Coding Horror

programming and human factors

Top Tens

I found two interesting top 10 lists yesterday. From MSDN Magazine, 10 Tips for Writing High-Performance Web Applications is a fine read. I'll summarize:

  1. Return Multiple Resultsets
  2. Paged Data Access
  3. Connection Pooling
  4. ASP.NET Cache API
  5. Per-Request Caching
  6. Background Processing
  7. Page Output Caching and Proxy Servers
  8. Run IIS 6.0 (If Only for Kernel Caching)
  9. Use Gzip Compression
  10. Server Control View State
Nothing we haven't heard before, but good bedrock topics to revisit, and lots of great details from Rob Howard. And he should know:

My personal experience comes from having been an infrastructure Program Manager on the ASP.NET team at Microsoft, running and managing, and helping architect Community Server, which is the next version of several well-known ASP.NET applications (ASP.NET Forums, .Text, and nGallery combined into one platform). I'm sure that some of the tips that have helped me will help you as well.

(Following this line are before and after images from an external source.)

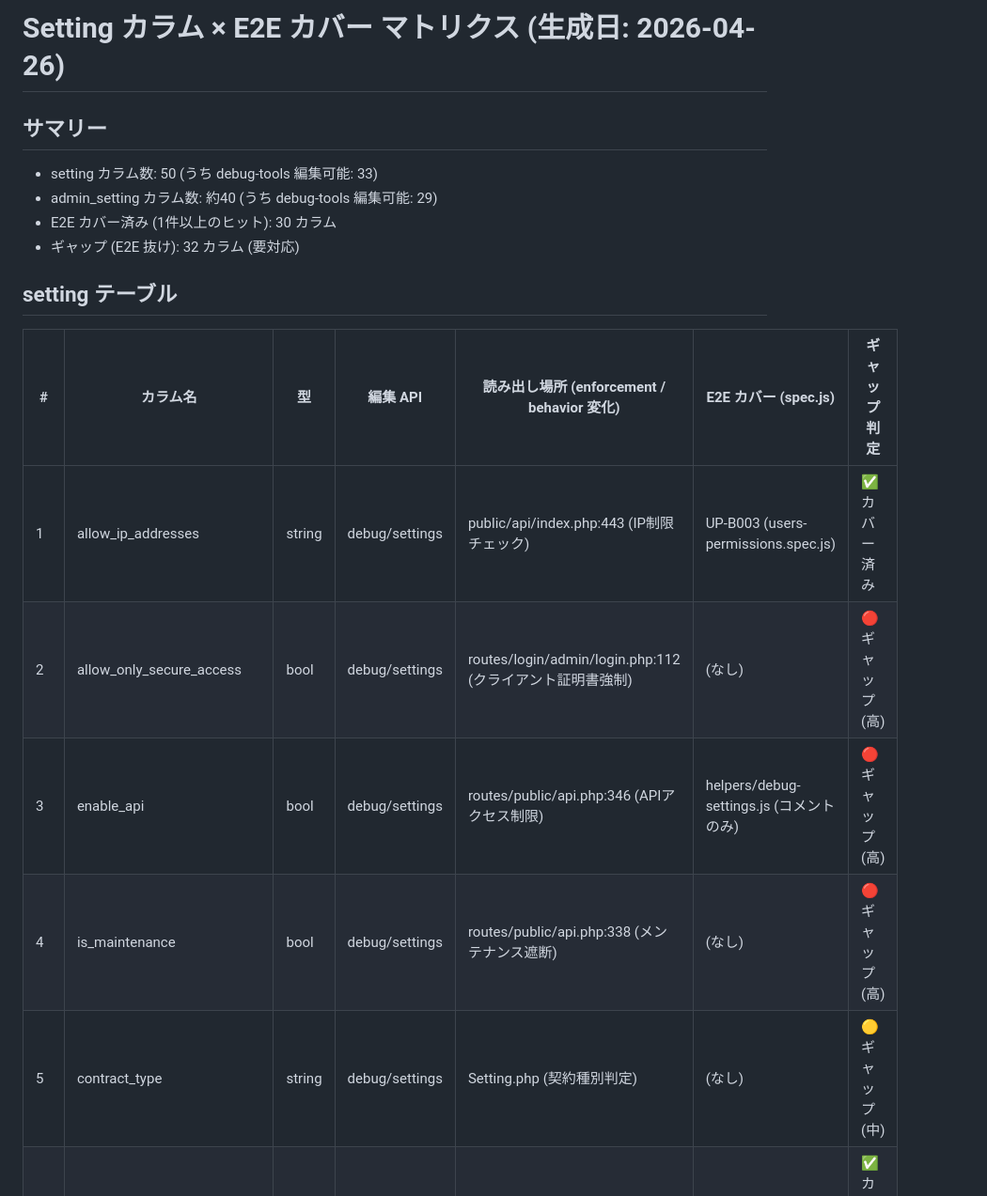
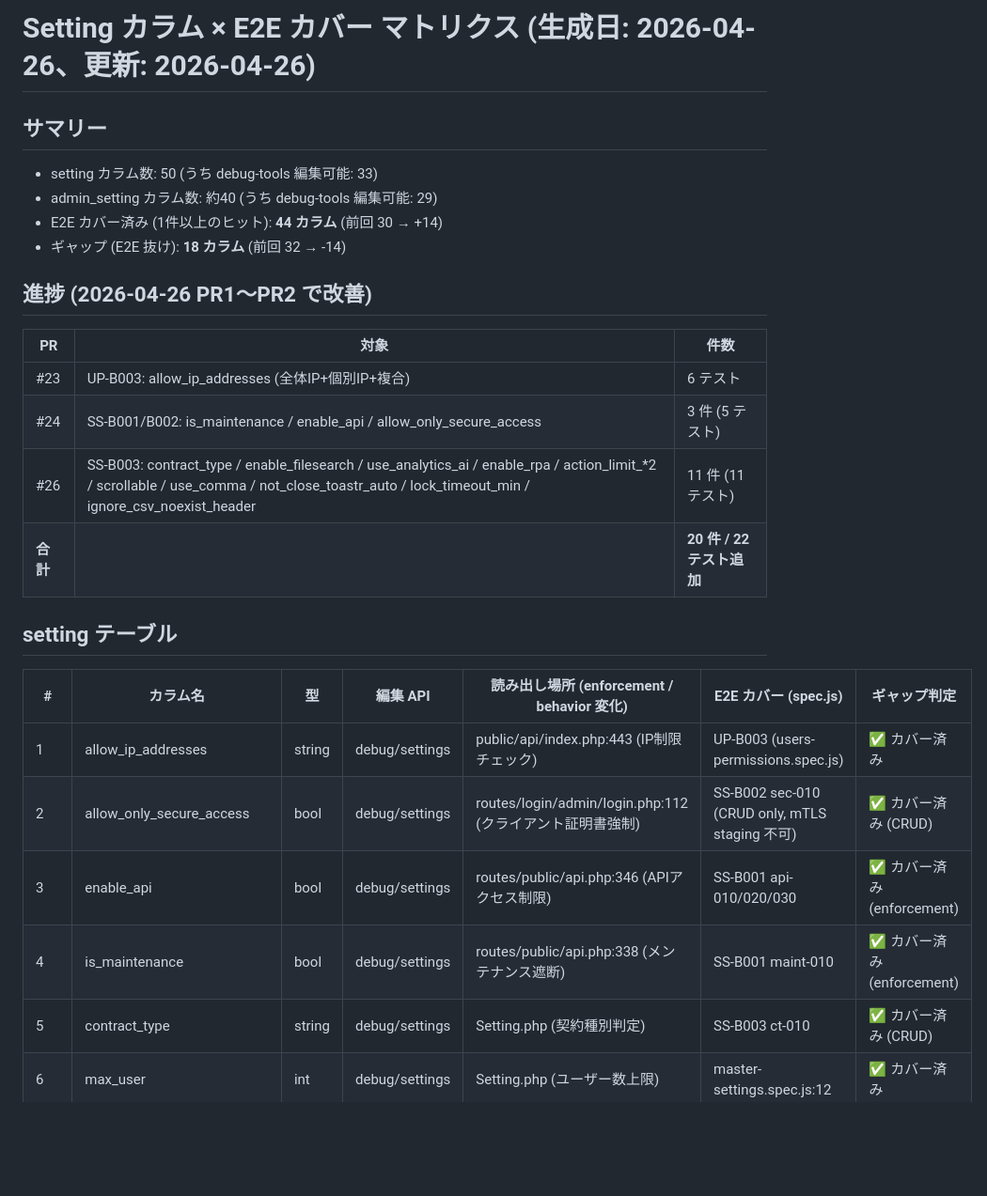
Before and after one commit to yasaipopo/pigeoncloud-ai-test, a Markdown page: .claude/coverage-by-setting.md, the part around one of its changes. Shown at 94% size. Rendered like a GitHub page; blank space fills up the shorter version.

```diff
--- a/.claude/coverage-by-setting.md
+++ b/.claude/coverage-by-setting.md
@@ -1,20 +1,29 @@
-# Setting カラム × E2E カバー マトリクス (生成日: 2026-04-26)
+# Setting カラム × E2E カバー マトリクス (生成日: 2026-04-26、更新: 2026-04-26)
 
 ## サマリー
 
 - setting カラム数: 50 (うち debug-tools 編集可能: 33)
 - admin_setting カラム数: 約40 (うち debug-tools 編集可能: 29)
-- E2E カバー済み (1件以上のヒット): 30 カラム
-- ギャップ (E2E 抜け): 32 カラム (要対応)
+- E2E カバー済み (1件以上のヒット): **44 カラム** (前回 30 → +14)
+- ギャップ (E2E 抜け): **18 カラム** (前回 32 → -14)
+
+## 進捗 (2026-04-26 PR1〜PR2 で改善)
+
+| PR | 対象 | 件数 |
+|---|---|---|
+| #23 | UP-B003: allow_ip_addresses (全体IP+個別IP+複合) | 6 テスト |
+| #24 | SS-B001/B002: is_maintenance / enable_api / allow_only_secure_access | 3 件 (5 テスト) |
+| #26 | SS-B003: contract_type / enable_filesearch / use_analytics_ai / enable_rpa / action_limit_*2 / scrollable / use_comma / not_close_toastr_auto / lock_timeout_min / ignore_csv_noexist_header | 11 件 (11 テスト) |
+| **合計** | | **20 件 / 22 テスト追加** |
 
 ## setting テーブル
 
 | # | カラム名 | 型 | 編集 API | 読み出し場所 (enforcement / behavior 変化) | E2E カバー (spec.js) | ギャップ判定 |
 |---|---|---|---|---|---|---|
 | 1 | allow_ip_addresses | string | debug/settings | public/api/index.php:443 (IP制限チェック) | UP-B003 (users-permissions.spec.js) | ✅ カバー済み |
-| 2 | allow_only_secure_access | bool | debug/settings | routes/login/admin/login.php:112 (クライアント証明書強制) | (なし) | 🔴 ギャップ (高) |
-| 3 | enable_api | bool | debug/settings | routes/public/api.php:346 (APIアクセス制限) | helpers/debug-settings.js (コメントのみ) | 🔴 ギャップ (高) |
-| 4 | is_maintenance | bool | debug/settings | routes/public/api.php:338 (メンテナンス遮断) | (なし) | 🔴 ギャップ (高) |
-| 5 | contract_type | string | debug/settings | Setting.php (契約種別判定) | (なし) | 🟡 ギャップ (中) |
+| 2 | allow_only_secure_access | bool | debug/settings | routes/login/admin/login.php:112 (クライアント証明書強制) | SS-B002 sec-010 (CRUD only, mTLS staging 不可) | ✅ カバー済み (CRUD) |
+| 3 | enable_api | bool | debug/settings | routes/public/api.php:346 (APIアクセス制限) | SS-B001 api-010/020/030 | ✅ カバー済み (enforcement) |
+| 4 | is_maintenance | bool | debug/settings | routes/public/api.php:338 (メンテナンス遮断) | SS-B001 maint-010 | ✅ カバー済み (enforcement) |
+| 5 | contract_type | string | debug/settings | Setting.php (契約種別判定) | SS-B003 ct-010 | ✅ カバー済み (CRUD) |
 | 6 | max_user | int | debug/settings | Setting.php (ユーザー数上限) | master-settings.spec.js:12 | ✅ カバー済み |
 | 7 | max_table_num | int | debug/settings | Setting.php (テーブル数上限) | table-definition.spec.js:6 | ✅ カバー済み |
```
Also changed, not shown: other parts of .claude/coverage-by-setting.md (+10 -9 lines).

However, I don't agree with Rob's tendency to treat stored procedures as a silver bullet for database performance. Stick with smartly written parameterized SQL until you know where you need to optimize, and deal with the procs on an as-needed basis.

The other top ten list of interest is Mathew Nolton's top 10 things to do on a software project. Some great insights that jibe with my experience. At every stage of a project, we need to concentrate on creating small, simple, focused things that have some chance of actually getting used. That applies to the project plan, the documentation, and the application itself. It always amazes me how easily people, even on small teams, fall into the ruts of bureaucracy and process for the sake of process.

Written by Jeff Atwood

Indoor enthusiast. Co-founder of Stack Overflow and Discourse. Disclaimer: I have no idea what I'm talking about. Find me here: